- one way
The historic route used by the Canterbury settlers travelling between Lyttelton and Christchurch.
|45 min – 45 hr
Steep track with some rockfall hazard. Grades explained
No bookings — open access
No — open access
|Mount Cavendish Gondola Base Station, Christchurch
|Bridle Path Road, Lyttelton
Altitude change 268m
Until the Summit Road over Evans Pass was completed in 1857, the Bridle Path was the only route available to Canterbury settlers travelling from Lyttelton Harbour over the Port Hills. The path was constructed in 1850 by Captain J Thomas for the settlers due later in the year. It was a steep, rough track then, as it is today.
Most walkers on the Bridle Path elect to do one side or the other. You can close the loop by taking the bus, or simply make a double crossing.
You can drive or take the #28 Lyttelton/Rapaki bus to the Mount Cavendish Gondola Base Station. The Bridle Path car park is located next to the gondola car park. There are picnic tables here and a water fountain.
The wide, gravelled track begins under eucalyptus trees, climbing easily past new rock fences installed after the 2011 earthquake. The raw damage to Castle Rock is visible up to the right, looking like a broken tooth. The track climbs past the first of a series of seats named after the First Four Ships of the Canterbury Settlement.
The track climbs steeply past a block of pine forest then up past the sorry stump of the Wayside Cross. This cross was erected in 1856 by Mrs Godley to mark the site of a small spring. It was made by Mr Chaney who is now immortalised at "Chaney's Corner" on the road north of Christchurch. It was replaced due to vandals and natural wear-and-tear in 1864 and 1898. The 2011 earthquake was the end of it.
Beyond here, the track zigzags past some eucalypts and climbs toward the summit, crossing both Summit Road and the Crater Rim Walkway. Over the road, the stone Memorial to Pioneer Women shelter is currently fenced off as an earthquake-damage hazard.
The track drops past old concrete war bunkers, over some freshly broken rock, fallen from cliffs in 2011. Native scrub edges the track along here: mahoe, fuchsia, flax, poro poro, akeake, and the like.
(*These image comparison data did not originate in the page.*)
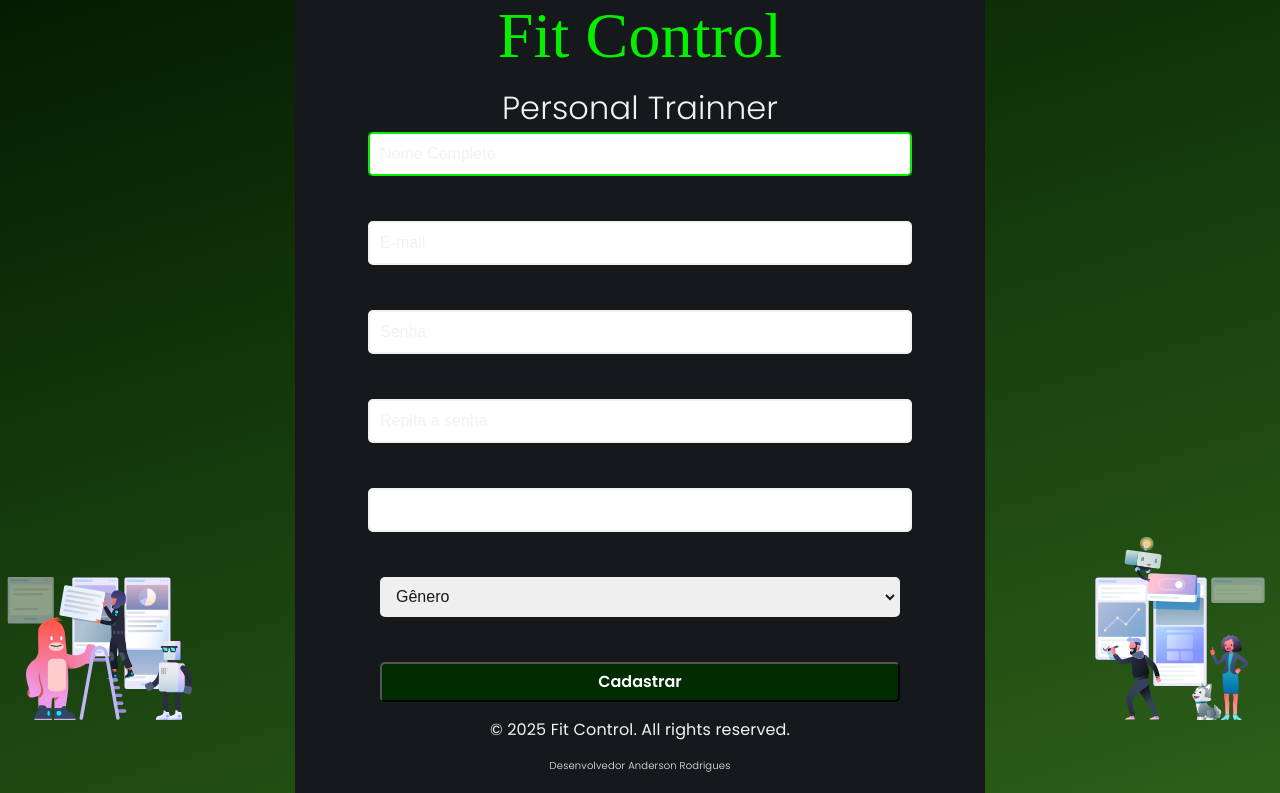
Repository: fit-control/frontend-fit-control
Page: /cadastro
These files come from the project's save history. The page is drawn as it stood at one moment and after the next save; the edit follows.
The browser window is 1280 px wide. The pictures show the whole page.
The page's requests for data from a server got no answer. Some web fonts or font styles are not loaded; a fallback is used. The project was rebuilt for these pictures with package versions that can differ from the ones it lists, and the page was loaded fresh each time. No one was signed in, and anything a server would have sent is missing. Also part of the build but not shown: next.config.js, vite.config.ts, src/components/containerCenterLogin.tsx, src/pages/About.tsx, src/pages/NotFound.tsx, src/components/AuthRoutes.tsx, src/pages/PaginaTeste.tsx.

Above is the page before, as saved 2025-03-22 15:07:12.

### src/main.tsx
import { StrictMode } from 'react'
import { createRoot } from 'react-dom/client'
import './App.css'
import App from './App.tsx'
import { AuthProvider } from './context/auth.tsx'

createRoot(document.getElementById('root')!).render(
  <StrictMode>
    <AuthProvider>
      <App />
    </AuthProvider>
  </StrictMode>,
)

### src/App.css
@import url('https://fonts.googleapis.com/css2?family=Alike+Angular&family=Platypi:ital,wght@0,300..800;1,300..800&family=Poppins:ital,wght@0,100;0,200;0,300;0,400;0,500;0,600;0,700;0,800;0,900;1,100;1,200;1,300;1,400;1,500;1,600;1,700;1,800;1,900&display=swap');
@import url('https://fonts.googleapis.com/css2?family=Aguafina+Script&family=Alike+Angular&family=Platypi:ital,wght@0,300..800;1,300..800&family=Poppins:ital,wght@0,100;0,200;0,300;0,400;0,500;0,600;0,700;0,800;0,900;1,100;1,200;1,300;1,400;1,500;1,600;1,700;1,800;1,900&display=swap');
/* @tailwind base;
@tailwind components;
@tailwind utilities; */

/* :root {
  --background: #ffffff;
  --foreground: #171717;
}

@media (prefers-color-scheme: light) {
  :root {
    --background: #0a0a0a;
    --foreground: #ededed;
  }
} */

body {
  padding: 0;
  margin: 0;
  font-family: Poppins, sans-serif;
  font-size: 16px;
  line-height: 1.5;
  font-weight: 400;
  width: 100vw;
  height: 100vh;
  letter-spacing: 0.01em;
  display: flex;
  justify-content: center;
  align-items: center;

  .iconPageLeft {
    position: absolute;
    left: 0;
    bottom: 0;
    max-width: 400px;
    max-height: 400px;

    @media (max-width: 1480px) {
      max-width: 300px;
      max-height: 300px;
    }
    @media (max-width: 1280px) {
      max-width: 200px;
      max-height: 200px;
    }
    @media (max-width: 930px) {
      display: none;
    }
  }
  .iconPageRight {
    position: absolute;
    right: 0;
    bottom: 0;
    max-width: 400px;
    max-height: 400px;

    @media (max-width: 1480px) {
      max-width: 300px;
      max-height: 300px;
    }

    @media (max-width: 1280px) {
      max-width: 200px;
      max-height: 200px;
    }
    @media (max-width: 930px) {
      display: none;
    }
  }

  .containerLogin {
    width: 650px;
    min-height: calc(100vh - 40px);
    display: flex;
    flex-direction: column;
    justify-content: space-between;
    padding: 20px;
    align-items: center;
    background-color: #16191B;

    @media (max-width: 930px) {
      width: calc(100vw - 40px);
      overflow: hidden;
    }
    .divTitle {
      margin-top: 40px;
      display: flex;
      flex-direction: column;
      align-items: center;
      justify-content: center;

      h1 {
        margin: 0;
        color: #04F000;
        font-family: 'Aguafina Script', cursive;
        font-size: 4rem;
        font-weight: 400;
      }
      h3 {
        margin: 0;
        color: #F2F2F2;
        font-family: 'Poppins', sans-serif;
        font-size: 2rem;
        font-weight: 300;
      }
      p {
        color: #F2F2F2;
        font-size: 12px;
        font-weight: 300;
        margin: 0;
        text-align: center;
        display: flex;
      }
    }
    p {
      text-align: center;
      display: flex;
      color: #F2F2F2;
    }
    footer {
      display: flex;
      flex-direction: column;
      align-items: center;
      justify-content: center;

      .assignDeveloper {
        margin: 0%;
        color: #F2F2F2;
        font-size: 10px;
        font-weight: 300;
      }
    }

    .centerCard {
      display: flex;
      flex-direction: column;
      align-items: center;
      justify-content: center;
      gap: 10px;
      width: -webkit-fill-available;

      input, select {
        width: 80%;
        height: 40px;
        border: 2px solid #F2F2F2;
        border-radius: 5px;
        padding: 0 10px;
        /* background-color: #16191B; */
        color: #16191B;
        font-size: 16px;
        font-weight: 300;
        outline: none;
        margin-bottom: 35px;
        transition: all 0.3s ease;
        &::placeholder {
          color: #F2F2F2;
          font-size: 16px;
          font-weight: 300;
        }
        &:focus {
          border-color: #04F000;
        }
      }
      label {
        color: #F2F2F2;
        font-size: 16px;
        font-weight: 300;
        display: flex;
        justify-content: flex-start;
        width: 80%;
      }
      button {
        width: 80%;
        height: 40px;
        border-radius: 5px;
        padding: 0 10px;
        background-color: #012B00;
        color: #FFFFFF;
        font-family: 'Poppins', sans-serif;
        font-size: 16px;
        font-weight: 600;
        outline: none;
        transition: all 0.3s ease;
      }
      button:hover {
        background-color: #F2F2F2;
        color: #16191B;
        cursor: pointer;
      }
      button:active {
        background-color: #04F000;
        color: #16191B;
        cursor: pointer;
        opacity: 0.5;
      }
      button:disabled {
        background-color: #F2F2F2;
        color: #16191B;
        cursor: not-allowed;
        opacity: 0.5;
      }
      button:focus {
        outline: none;
      }
      button:focus-visible {
        outline: 1px solid #F2F2F2;
      }
      .registerButton {
        background-color: #F2F2F2;
        color: #012B00;
        font-family: 'Poppins', sans-serif;
        font-size: 16px;
        font-weight: 600;
        outline: none;
        transition: all 0.3s ease;
        margin-top: 10px;

      }
      .registerButton:hover {
        background-color: #012B00;
        text-decoration: underline;
        color: #F2F2F2;
        cursor: pointer;
        transition: all 0.4s ease-in-out;
      }
      .registerLink {
        color: #04F000;
        font-weight: 600;
      }
      .forgotPassword {
        margin-top: 10px;
        font-size: 12px;
        font-weight: 300;
        gap: 3px;
      }
      .registerLink {
        color: #04F000;
        font-weight: 600;
        text-decoration: none;
      }
      .registerLink:hover {
        text-decoration: underline;
      }
    }
  }
}

### src/App.tsx
import './App.css'
import Home from './pages/Home'
import About from './pages/About';
import NotFound from './pages/NotFound';
import { BrowserRouter as Router, Route, Routes } from "react-router-dom";
import AuthRoutes from './components/AuthRoutes';
import PaginaTeste from './pages/PaginaTeste';

function App() {

  return (
    <Router>
      <div>
      <Routes>
        <Route index element={<Home />} />
        <Route path="/cadastro" element={<Home />}/>
          <Route element={<AuthRoutes />}>
            <Route path="/pagina-teste" element={<PaginaTeste />}/>
          </Route>
          <Route path="/about" element={<About />} />
        <Route path="*" element={<NotFound />} />
      </Routes>
      </div>
    </Router>
  );
}

export default App

### src/context/auth.tsx
import React, { createContext, useContext, useState, useEffect, useCallback } from "react";
import axios from "axios";
import api from "../api/api";

interface User {
  id: string;
  email: string;
  password: string;
  name: string;
  role: string;
}

interface AuthContextType {
  user: User | null;
  login: (email: string, password: string) => Promise<User>;
  logout: () => void;
  isAuthenticated: boolean;
}

// Criação do contexto
const AuthContext = createContext<AuthContextType>({
  user: {
    id: '',
    email: '',
    password: '',
    name: '',
    role: ''
  },
  login: async () => ({
    id: '',
    email: '',
    password: '',
    name: '',
    role: ''
  }),
  logout: () => {},
  isAuthenticated: false
});

// Provider do contexto de autenticação
export const AuthProvider = ({ children }: { children: React.ReactNode }) => {
  const [user, setUser] = useState<User | null>(null);
  const [isAuthenticated, setIsAutenticatad] = useState<boolean>(false);

  const logout = () => {
    setIsAutenticatad(false);
    setUser(null);
    localStorage.removeItem("token");
    delete axios.defaults.headers.common["Authorization"];
  };

  const fetchUserData = useCallback(async (authToken: string) => {
    try {
      const response = await axios.get("/auth/me", {
        headers: { Authorization: `Bearer ${authToken}` },
      });
      setUser(response.data);
    } catch (error) {
      console.error("Erro ao buscar dados do usuário:", error);
      logout();
    }
  }, []);

  useEffect(() => {
    // Verifica se há um token salvo no localStorage ao carregar a aplicação
    const storedToken = localStorage.getItem("token");
    if (storedToken) {
      setIsAutenticatad(true);
      axios.defaults.headers.common["Authorization"] = `Bearer ${storedToken}`;
      fetchUserData(storedToken); // Busca os dados do usuário autenticado
    }
  }, [fetchUserData]);

  const login = async (email: string, password: string): Promise<User> => {
    console.log("Iniciando login com:", email, password);

    try {
      const response = await api.post("/api/login", { email, password });
      console.log("Resposta da API:", response.data);

      const { token } = response.data;

      if(token)setIsAutenticatad(true);
      localStorage.setItem("token", token);
      axios.defaults.headers.common["Authorization"] = `Bearer ${token}`;

      const fakeUser: User = {
        id: "123",
        email,
        password,
        name: "Usuário Fake",
        role: "Admin",
      };

      setUser(fakeUser);
      console.log("Usuário autenticado:", fakeUser);
      console.log(isAuthenticated)

      return fakeUser;
    } catch (error) {
      console.warn("Erro no login:", error);
      throw error; // Re-lança o erro para ser tratado pelo componente
    }
  };



  return (
    <AuthContext.Provider value={{ user, isAuthenticated, login, logout }}>
         {children}
    </AuthContext.Provider>
  );
};

// Hook para consumir o contexto
export const useAuth = () => useContext(AuthContext);

### src/pages/Home.tsx
import ContainerCenterCadastro from "../components/containerCenterCadastro";
import ContainerCenterLogin from "../components/containerCenterLogin";
import { useLocation } from "react-router-dom";

function Home() {
  const location = useLocation();
  return (
    <div className="items-center justify-items-center min=w-screen flex fundo_login" style={{
      width: '100vw',
      background: 'linear-gradient(343deg, rgba(22, 77, 0, 0.9), rgba(0, 25, 0, 10.9))'
    }}>
       {location.pathname === "/cadastro" ? <ContainerCenterCadastro /> : <ContainerCenterLogin />}
    </div>
  );
}
export default Home;

### src/api/api.ts
import axios from "axios";

const baseURL = import.meta.env.VITE_BASE_URL; // Use import.meta.env
const api = axios.create({
  baseURL: baseURL, // URL base da API
  timeout: 5000, // Tempo limite para requisições
  headers: { "Content-Type": "application/json" }, // Cabeçalhos padrão
});

// Interceptor para adicionar o token de autenticação nas requisições
api.interceptors.request.use(
    (config) => {
      // Recuperar o token do localStorage (ou outra fonte)
      const token = localStorage.getItem("token");

      if (token) {
        // Adicionar o token no cabeçalho da requisição
        config.headers.Authorization = `Bearer ${token}`;
      }

      // Retornar a configuração modificada
      return config;
    },
    (error) => {
      // Tratar erros na configuração da requisição
      console.error("Erro ao configurar a requisição:", error);
      return Promise.reject(error);
    }
  );

  // Interceptor para tratar respostas da API
  api.interceptors.response.use(
    (response) => {
      // Aqui você pode processar a resposta antes de retornar os dados
      console.log("Resposta bem-sucedida:", response);
      return response;
    },
    (error) => {
      // Tratar erros de resposta (ex.: erro 401 ou 500)
      if (error.response) {
        console.error("Erro na resposta da API:", error.response.data);

        // Exemplo: Redirecionar para login em caso de erro 401 (não autorizado)
        if (error.response.status === 401) {
          console.log("Token expirado. Redirecionando para login...");
          window.location.href = "/";
        }
      } else {
        console.error("Erro na requisição:", error.message);
      }

      return Promise.reject(error);
    }
  );

export default api;

### src/components/containerCenterCadastro.tsx
import { useAuth } from "../context/auth";
import { useState } from "react";
// import { useNavigate } from "react-router-dom";
import { ToastContainer, toast } from "react-toastify";
import "react-toastify/dist/ReactToastify.css";
import { useForm } from 'react-hook-form'
import { User } from "../types/AuthType";

const ContainerCenterCadastro = () => {

  const { login } = useAuth();
//   const navigate = useNavigate();
  const [loading, setLoading] = useState(false);


  const [errorMessage, setErrorMessage] = useState<string | undefined>(
    undefined,
  )

  const {
    handleSubmit,
    register,
    getValues} = useForm<User>({
    mode: 'onSubmit',
  })

  const handleFormSubmit = async ({ nomeCompleto, email, password, genero }: User) => {
    console.log("ENTROU AQUI", nomeCompleto, email, password, genero);
    setLoading(true);
    // const credentials = { user, password }
    // setDadosProfileLocalStorage(credentials)

    try {
      const response = await login(email, password)
      if (response) {
        toast.success(`Seja bem vindo ${response.name}! login realizado com sucesso.`)
        // setTimeout(() => {
        //   navigate('/pagina-teste')
        // }, 1000)
      }
    } catch (error) {
      // setFocus('email')
      // setFocus('password')
      toast.error('Email ou senha inválidos. Tente novamente.')
      if (error instanceof Error) setErrorMessage(error.message)
        setTimeout(() => {
          setErrorMessage(() => '')
        }, 2000)
    }finally{
      setLoading(false);
    }
  }
  return (
    <form style={{
      width: '100vw',
      justifyContent: "center",
      display: "flex",
    }} onSubmit={(e) => {
      e.preventDefault();
      console.log("Valores no form:", getValues());
      handleSubmit(handleFormSubmit)(e);
    }}>
      <img src="/trello-right.e6e102c7 (1).svg" alt="iconPageLeft" className="iconPageLeft" />
        <main className="containerLogin">
        <div className="divTitle">
          <h1 className="title">Fit Control</h1>
          <h3 className="subtitle">Personal Trainner</h3>
        </div>
        <div className="centerCard">
            <input
            type="text"
            placeholder="Nome Completo"
            {...register('nomeCompleto', {
              required: 'Nome é obrigatório',
            })}
            autoFocus
            style={{ borderColor: errorMessage ? "red" : "" }}
          />
          <input
            type="text"
            placeholder="E-mail"
            {...register('email', {
              required: 'Email é obrigatório',
              pattern: {
                value: /^[a-zA-Z0-9._%+-]+@[a-zA-Z0-9.-]+\.[a-zA-Z]{2,}$/,
                message: 'Email inválido',
              },
            })}
            style={{ borderColor: errorMessage ? "red" : "" }}
          />
          <input
            type="password"
            placeholder="Senha"
            {...register('password', {
              required: 'Senha é obrigatória',
              pattern: {
                value:
                  /^(?=.*\d)(?=.*[a-z])(?=.*[A-Z])(?=.*[!@#$%^&.*])[0-9a-zA-Z!@#$%^&*]{6,}$/,
                message:
                  'Senha deve ter pelo menos 6 caracteres, incluindo letras maiúsculas, minúsculas, números e caracteres especiais',
              },

            })}
            style={{ borderColor: errorMessage ? "red" : ""}}
          />
          <input
            type="password"
            placeholder="Repita a senha"
            {...register('password', {
              required: 'Senha é obrigatória',

            })}
            style={{ borderColor: errorMessage ? "red" : ""}}
          />
          <input
            type="text"
            {...register('telefone')}
            style={{ borderColor: errorMessage ? "red" : ""}}
          />
           <select {...register('genero')} style={{ borderColor: errorMessage ? "red" : "transparent" }}>
                <option value="">Gênero</option>
                <option value="homem">Homem</option>
                <option value="mulher">Mulher</option>
            </select>

          <button disabled={loading} type="submit">
            {loading ? 'Carregando...' : 'Cadastrar'}
          </button>
        {errorMessage && (
              <div style={{ maxWidth: '85%', textAlign: 'center', color: 'red' }}>
                {errorMessage}
              </div>
            )}
        </div>

        <footer className="">
          <p className="">
            &copy; {new Date().getFullYear()} Fit Control. All rights reserved.
          </p>
          <p className="assignDeveloper">Desenvolvedor Anderson Rodrigues</p>
        </footer>
      </main>
      <img src="/trello-left.4f52d13c (1).svg" alt="iconPageRight" className="iconPageRight" />
      <ToastContainer />
    </form>
  );
};

export default ContainerCenterCadastro;

Loaded but not shown: index.html (common file); tailwind.config.js (common file)

After the next save:
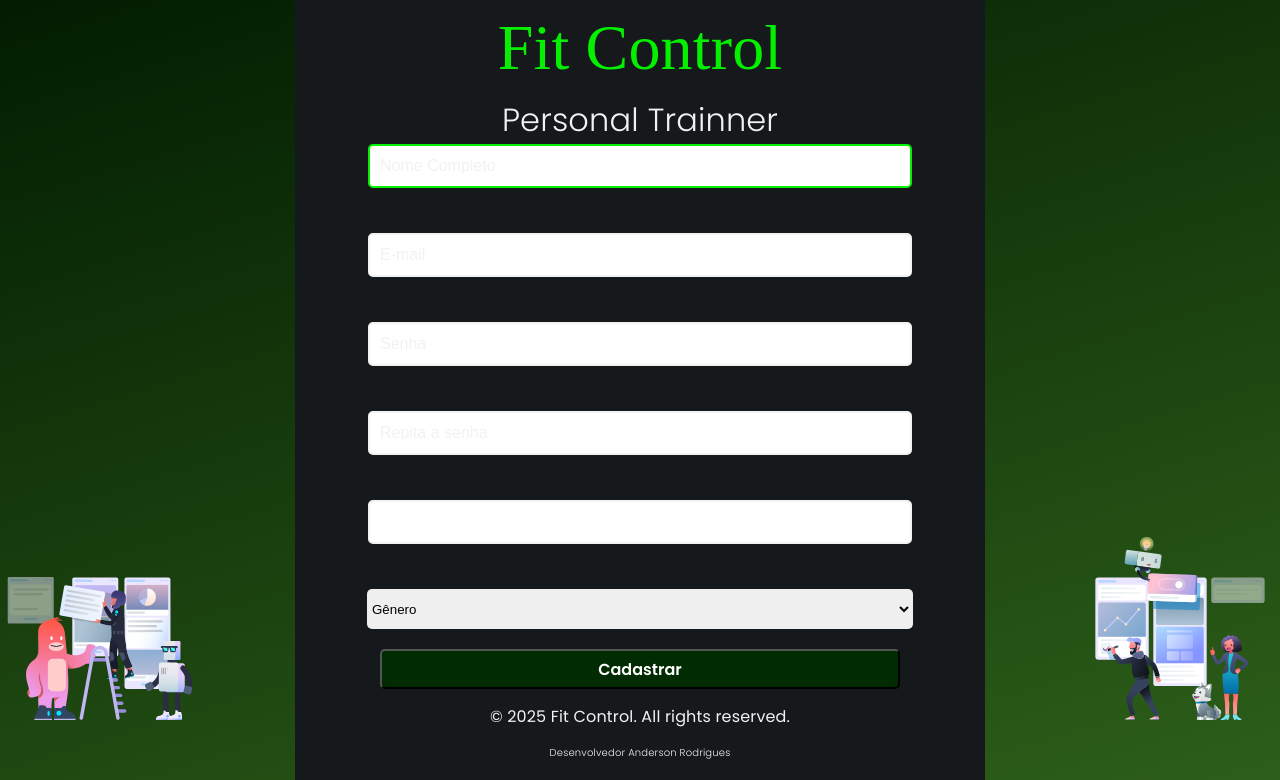
Saved 4 min 24 s later.
--- a/src/App.css
+++ b/src/App.css
@@ -141,7 +141,13 @@ body {
       gap: 10px;
       width: -webkit-fill-available;
 
-      input, select {
+      select {
+        width: 84%;
+        border-radius: 5px;
+        height: 40px;
+        margin-bottom: 10px;
+      }
+      input {
         width: 80%;
         height: 40px;
         border: 2px solid #F2F2F2;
Eventually the Bridle Path becomes a sealed road, dropping past houses toward Cunningham Terrace. A footpath leads down to Simeon Quay, just west of the tunnel. From Lyttelton the #28 Lyttelton/Rapaki bus leads hourly back to the gondola terminus and to the city.